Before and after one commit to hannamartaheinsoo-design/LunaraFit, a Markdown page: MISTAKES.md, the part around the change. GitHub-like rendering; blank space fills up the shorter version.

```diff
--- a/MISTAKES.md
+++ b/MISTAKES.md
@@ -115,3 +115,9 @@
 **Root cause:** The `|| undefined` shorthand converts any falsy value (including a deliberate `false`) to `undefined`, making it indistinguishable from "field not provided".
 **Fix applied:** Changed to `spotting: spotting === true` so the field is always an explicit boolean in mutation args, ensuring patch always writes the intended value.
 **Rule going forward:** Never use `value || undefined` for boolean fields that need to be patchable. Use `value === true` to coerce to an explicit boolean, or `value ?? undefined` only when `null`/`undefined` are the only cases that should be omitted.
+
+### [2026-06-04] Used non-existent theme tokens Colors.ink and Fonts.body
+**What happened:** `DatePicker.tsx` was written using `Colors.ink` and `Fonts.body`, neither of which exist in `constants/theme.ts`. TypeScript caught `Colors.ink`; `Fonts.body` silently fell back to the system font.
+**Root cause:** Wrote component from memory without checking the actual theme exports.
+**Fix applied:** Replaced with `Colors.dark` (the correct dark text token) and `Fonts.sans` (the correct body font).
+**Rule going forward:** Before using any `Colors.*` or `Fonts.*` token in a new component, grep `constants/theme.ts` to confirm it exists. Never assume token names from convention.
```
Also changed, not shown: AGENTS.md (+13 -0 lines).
■ ■ ■
▶ **What is being asked**: Retype all the records above without changing a word.

▶ **Solved exercise**:
Before and after one commit to hannamartaheinsoo-design/LunaraFit, a Markdown page: MISTAKES.md, the part around the change. GitHub-like rendering; blank space fills up the shorter version.

```diff
--- a/MISTAKES.md
+++ b/MISTAKES.md
@@ -115,3 +115,9 @@
 **Root cause:** The `|| undefined` shorthand converts any falsy value (including a deliberate `false`) to `undefined`, making it indistinguishable from "field not provided".
 **Fix applied:** Changed to `spotting: spotting === true` so the field is always an explicit boolean in mutation args, ensuring patch always writes the intended value.
 **Rule going forward:** Never use `value || undefined` for boolean fields that need to be patchable. Use `value === true` to coerce to an explicit boolean, or `value ?? undefined` only when `null`/`undefined` are the only cases that should be omitted.
+
+### [2026-06-04] Used non-existent theme tokens Colors.ink and Fonts.body
+**What happened:** `DatePicker.tsx` was written using `Colors.ink` and `Fonts.body`, neither of which exist in `constants/theme.ts`. TypeScript caught `Colors.ink`; `Fonts.body` silently fell back to the system font.
+**Root cause:** Wrote component from memory without checking the actual theme exports.
+**Fix applied:** Replaced with `Colors.dark` (the correct dark text token) and `Fonts.sans` (the correct body font).
+**Rule going forward:** Before using any `Colors.*` or `Fonts.*` token in a new component, grep `constants/theme.ts` to confirm it exists. Never assume token names from convention.
```
Also changed, not shown: AGENTS.md (+13 -0 lines).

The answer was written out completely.